* Problem requirements:
All records should be written out again exactly.

* Data:
^^^^^^^^

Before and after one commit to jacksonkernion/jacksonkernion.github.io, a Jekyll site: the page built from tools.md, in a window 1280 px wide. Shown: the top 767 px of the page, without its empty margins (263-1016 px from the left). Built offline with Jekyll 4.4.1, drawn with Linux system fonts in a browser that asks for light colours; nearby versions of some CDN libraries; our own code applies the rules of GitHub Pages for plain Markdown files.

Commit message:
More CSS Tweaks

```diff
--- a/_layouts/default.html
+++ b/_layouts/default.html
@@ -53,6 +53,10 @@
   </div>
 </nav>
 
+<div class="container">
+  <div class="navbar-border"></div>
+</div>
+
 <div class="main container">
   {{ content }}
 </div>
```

^^^^^^^^

* Solved problem:
Before and after one commit to jacksonkernion/jacksonkernion.github.io, a Jekyll site: the page built from tools.md, in a window 1280 px wide. Shown: the top 767 px of the page, without its empty margins (263-1016 px from the left). Built offline with Jekyll 4.4.1, drawn with Linux system fonts in a browser that asks for light colours; nearby versions of some CDN libraries; our own code applies the rules of GitHub Pages for plain Markdown files.

Commit message:
More CSS Tweaks

```diff
--- a/_layouts/default.html
+++ b/_layouts/default.html
@@ -53,6 +53,10 @@
   </div>
 </nav>
 
+<div class="container">
+  <div class="navbar-border"></div>
+</div>
+
 <div class="main container">
   {{ content }}
 </div>
```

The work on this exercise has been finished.